### Input records

········

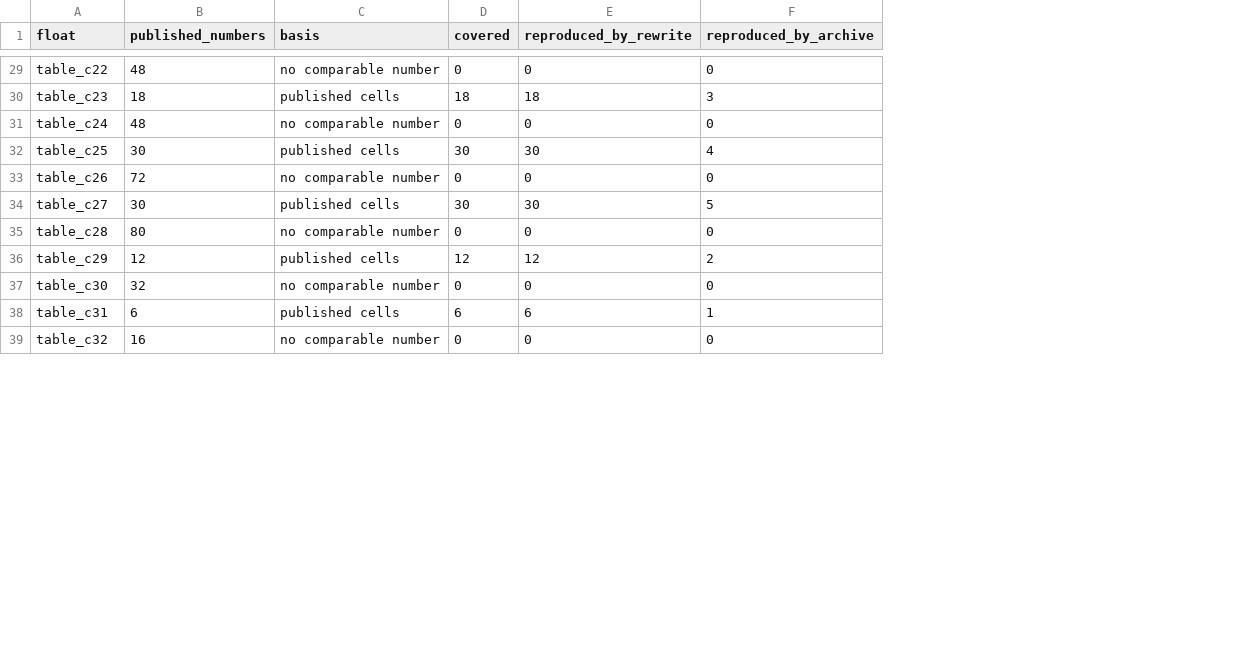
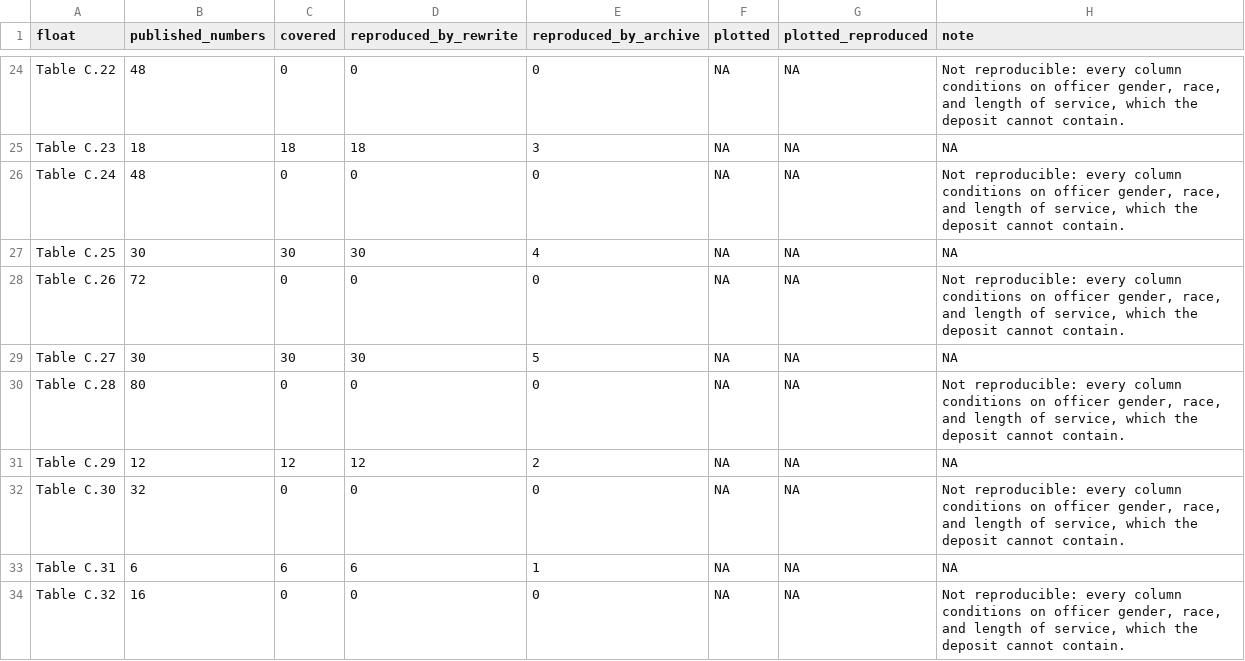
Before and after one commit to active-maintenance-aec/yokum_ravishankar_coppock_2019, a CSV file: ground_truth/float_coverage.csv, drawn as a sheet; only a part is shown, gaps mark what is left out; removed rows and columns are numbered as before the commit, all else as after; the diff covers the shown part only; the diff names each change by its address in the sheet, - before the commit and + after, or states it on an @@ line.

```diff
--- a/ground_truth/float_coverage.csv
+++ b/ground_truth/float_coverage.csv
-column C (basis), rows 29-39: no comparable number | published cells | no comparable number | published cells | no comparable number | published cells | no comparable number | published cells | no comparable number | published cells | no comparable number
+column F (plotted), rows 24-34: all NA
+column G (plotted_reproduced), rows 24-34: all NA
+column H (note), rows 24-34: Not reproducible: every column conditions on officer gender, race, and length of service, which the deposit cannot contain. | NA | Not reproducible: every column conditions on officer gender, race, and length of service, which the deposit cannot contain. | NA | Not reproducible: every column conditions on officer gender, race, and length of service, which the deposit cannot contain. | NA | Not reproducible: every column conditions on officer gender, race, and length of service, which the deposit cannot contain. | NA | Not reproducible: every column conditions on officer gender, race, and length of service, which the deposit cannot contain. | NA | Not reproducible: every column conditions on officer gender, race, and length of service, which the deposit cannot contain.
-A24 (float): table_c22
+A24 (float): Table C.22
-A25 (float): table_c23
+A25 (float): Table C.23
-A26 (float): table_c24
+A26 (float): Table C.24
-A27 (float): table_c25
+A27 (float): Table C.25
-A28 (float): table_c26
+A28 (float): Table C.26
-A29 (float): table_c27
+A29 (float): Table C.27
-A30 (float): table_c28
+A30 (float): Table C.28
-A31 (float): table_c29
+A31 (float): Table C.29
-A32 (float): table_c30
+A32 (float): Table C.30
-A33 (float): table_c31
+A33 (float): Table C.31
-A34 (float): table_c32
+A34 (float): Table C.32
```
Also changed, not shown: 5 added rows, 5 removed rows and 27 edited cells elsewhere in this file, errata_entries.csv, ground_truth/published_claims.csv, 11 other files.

········

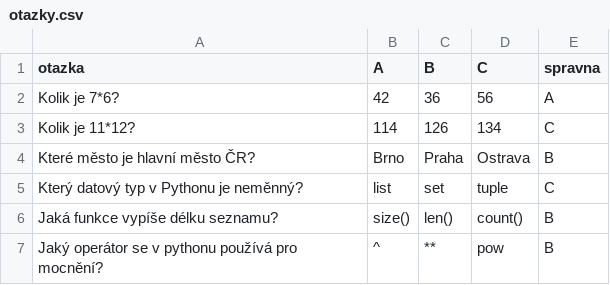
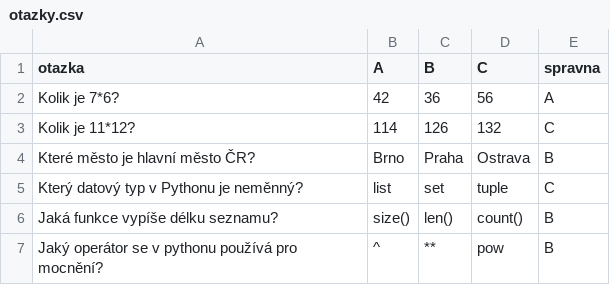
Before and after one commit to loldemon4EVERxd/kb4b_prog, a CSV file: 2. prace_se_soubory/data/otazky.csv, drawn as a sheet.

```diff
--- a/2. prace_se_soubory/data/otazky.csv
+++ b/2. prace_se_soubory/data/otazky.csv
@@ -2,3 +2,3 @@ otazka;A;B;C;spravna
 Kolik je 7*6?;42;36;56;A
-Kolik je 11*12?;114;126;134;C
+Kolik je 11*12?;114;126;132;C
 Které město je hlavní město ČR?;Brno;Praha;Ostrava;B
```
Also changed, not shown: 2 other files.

········

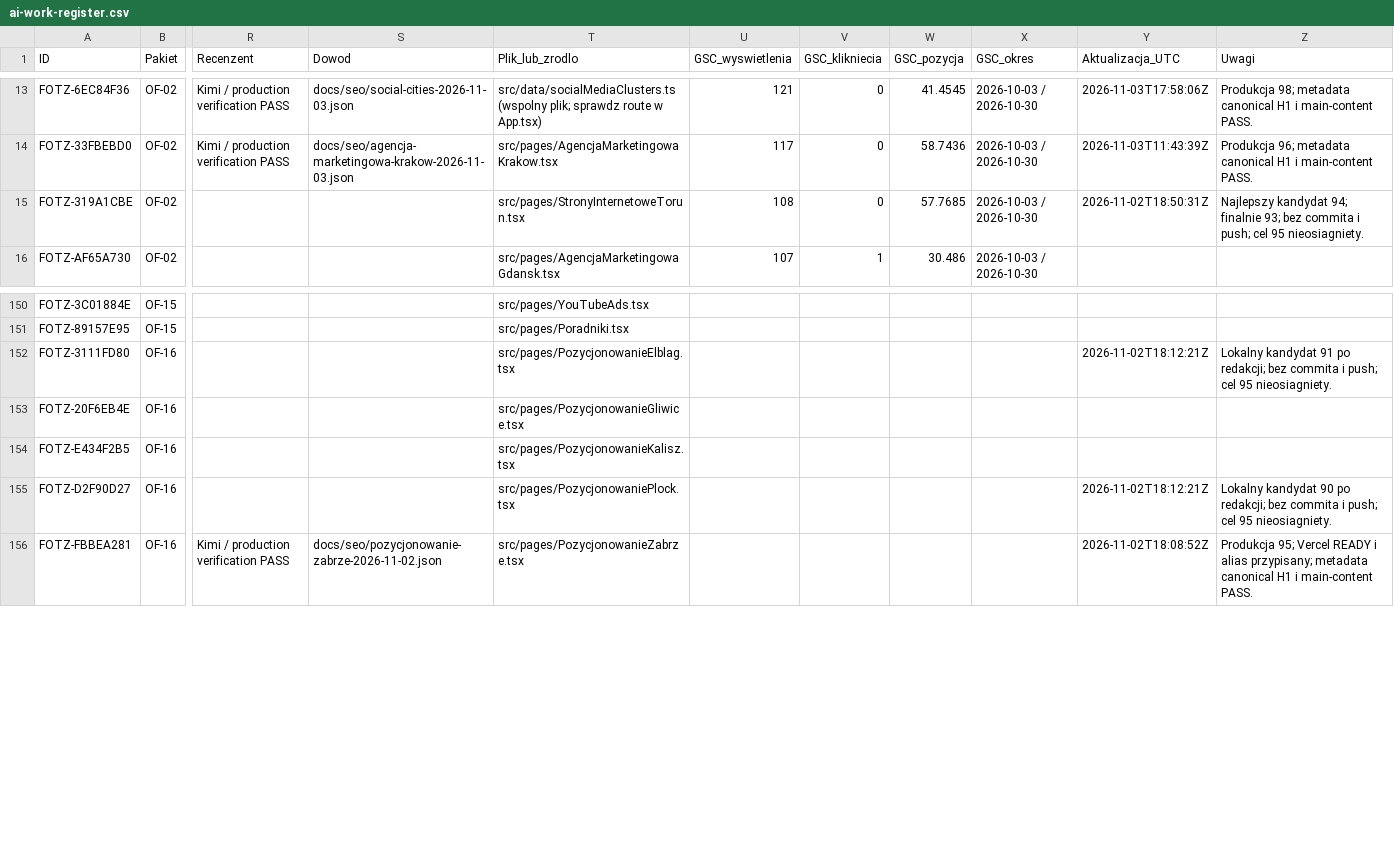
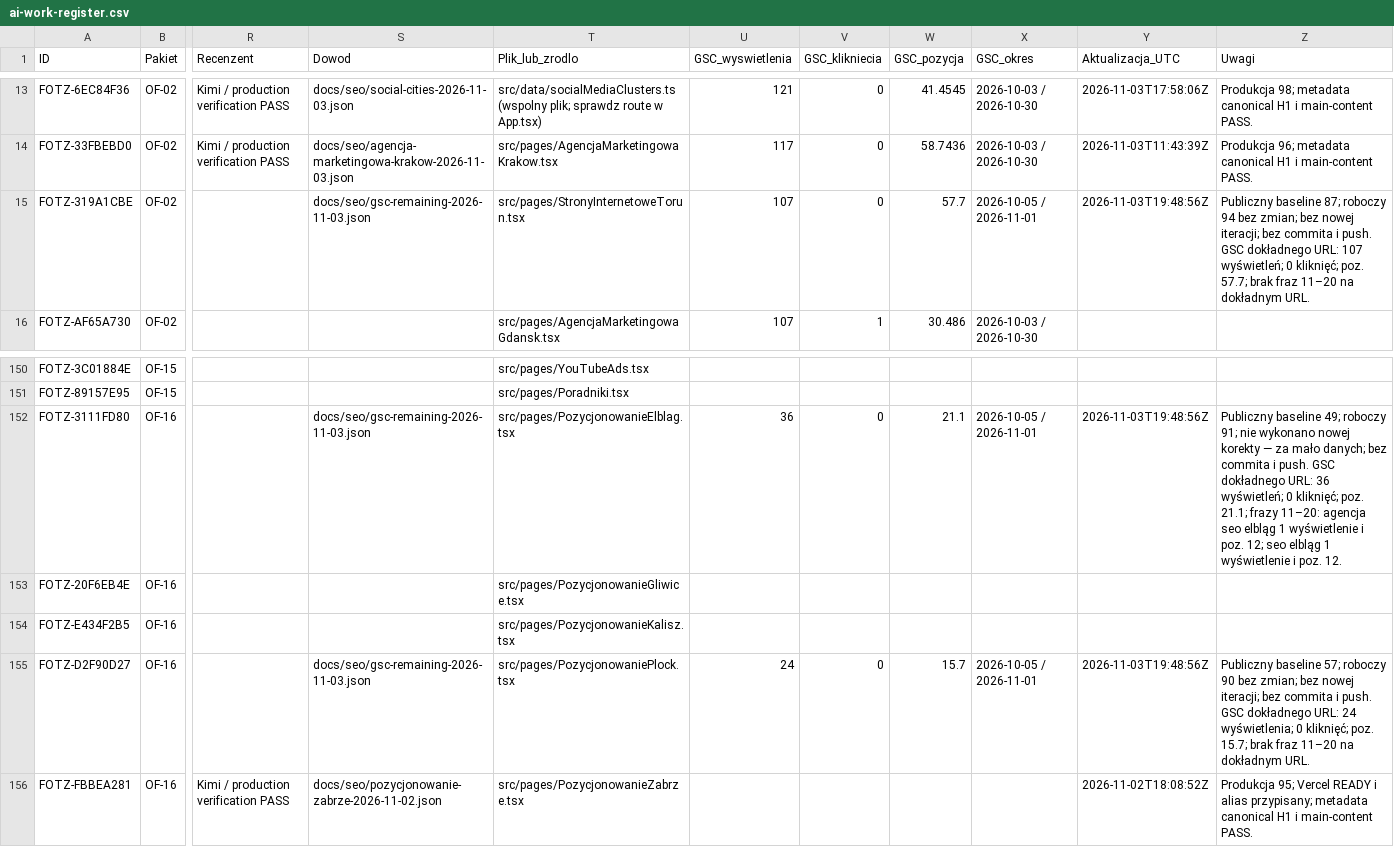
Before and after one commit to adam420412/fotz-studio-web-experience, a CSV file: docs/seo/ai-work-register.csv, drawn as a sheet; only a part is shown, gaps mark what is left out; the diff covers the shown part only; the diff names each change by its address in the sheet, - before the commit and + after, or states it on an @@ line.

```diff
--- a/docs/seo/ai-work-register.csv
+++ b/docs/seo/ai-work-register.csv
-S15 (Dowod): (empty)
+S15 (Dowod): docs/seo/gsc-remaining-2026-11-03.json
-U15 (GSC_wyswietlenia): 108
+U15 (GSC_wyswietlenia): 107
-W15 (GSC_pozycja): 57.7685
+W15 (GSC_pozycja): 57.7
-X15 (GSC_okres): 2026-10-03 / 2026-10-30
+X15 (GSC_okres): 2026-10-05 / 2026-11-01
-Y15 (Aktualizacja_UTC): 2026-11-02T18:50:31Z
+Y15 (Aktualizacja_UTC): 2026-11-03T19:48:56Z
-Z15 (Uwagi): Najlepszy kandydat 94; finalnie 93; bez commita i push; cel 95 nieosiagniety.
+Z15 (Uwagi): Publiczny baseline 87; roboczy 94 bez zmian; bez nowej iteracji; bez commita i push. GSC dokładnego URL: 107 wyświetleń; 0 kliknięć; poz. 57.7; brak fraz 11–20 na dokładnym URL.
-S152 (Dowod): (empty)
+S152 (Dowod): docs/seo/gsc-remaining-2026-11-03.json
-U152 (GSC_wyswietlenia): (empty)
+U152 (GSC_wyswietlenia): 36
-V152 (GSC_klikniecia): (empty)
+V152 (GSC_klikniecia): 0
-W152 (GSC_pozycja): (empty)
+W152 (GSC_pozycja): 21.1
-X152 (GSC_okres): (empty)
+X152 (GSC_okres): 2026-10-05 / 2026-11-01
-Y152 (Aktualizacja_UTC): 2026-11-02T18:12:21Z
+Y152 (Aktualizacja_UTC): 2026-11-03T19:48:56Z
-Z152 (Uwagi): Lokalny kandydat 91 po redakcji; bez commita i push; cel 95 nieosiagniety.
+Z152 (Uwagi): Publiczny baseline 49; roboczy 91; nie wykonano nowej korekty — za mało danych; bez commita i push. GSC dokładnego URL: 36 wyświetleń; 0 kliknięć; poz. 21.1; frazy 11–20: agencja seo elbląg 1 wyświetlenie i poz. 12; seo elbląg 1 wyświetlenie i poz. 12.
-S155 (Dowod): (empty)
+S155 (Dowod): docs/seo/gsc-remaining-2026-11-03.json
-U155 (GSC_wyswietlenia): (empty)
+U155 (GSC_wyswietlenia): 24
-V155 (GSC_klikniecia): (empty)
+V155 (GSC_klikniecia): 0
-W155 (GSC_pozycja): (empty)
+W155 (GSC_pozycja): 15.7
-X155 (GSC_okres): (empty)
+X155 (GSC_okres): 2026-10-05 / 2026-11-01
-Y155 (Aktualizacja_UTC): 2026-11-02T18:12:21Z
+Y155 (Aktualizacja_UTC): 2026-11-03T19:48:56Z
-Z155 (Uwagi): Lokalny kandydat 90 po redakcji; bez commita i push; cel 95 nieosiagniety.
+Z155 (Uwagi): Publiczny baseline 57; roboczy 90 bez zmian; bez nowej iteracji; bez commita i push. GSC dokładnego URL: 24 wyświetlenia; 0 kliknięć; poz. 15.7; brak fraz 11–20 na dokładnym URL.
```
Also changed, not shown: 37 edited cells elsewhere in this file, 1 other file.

········

### Exercise objective
Every line containing the string "gaps" is required; copy each such line from the data.

### Written solution
Before and after one commit to active-maintenance-aec/yokum_ravishankar_coppock_2019, a CSV file: ground_truth/float_coverage.csv, drawn as a sheet; only a part is shown, gaps mark what is left out; removed rows and columns are numbered as before the commit, all else as after; the diff covers the shown part only; the diff names each change by its address in the sheet, - before the commit and + after, or states it on an @@ line.
Before and after one commit to adam420412/fotz-studio-web-experience, a CSV file: docs/seo/ai-work-register.csv, drawn as a sheet; only a part is shown, gaps mark what is left out; the diff covers the shown part only; the diff names each change by its address in the sheet, - before the commit and + after, or states it on an @@ line.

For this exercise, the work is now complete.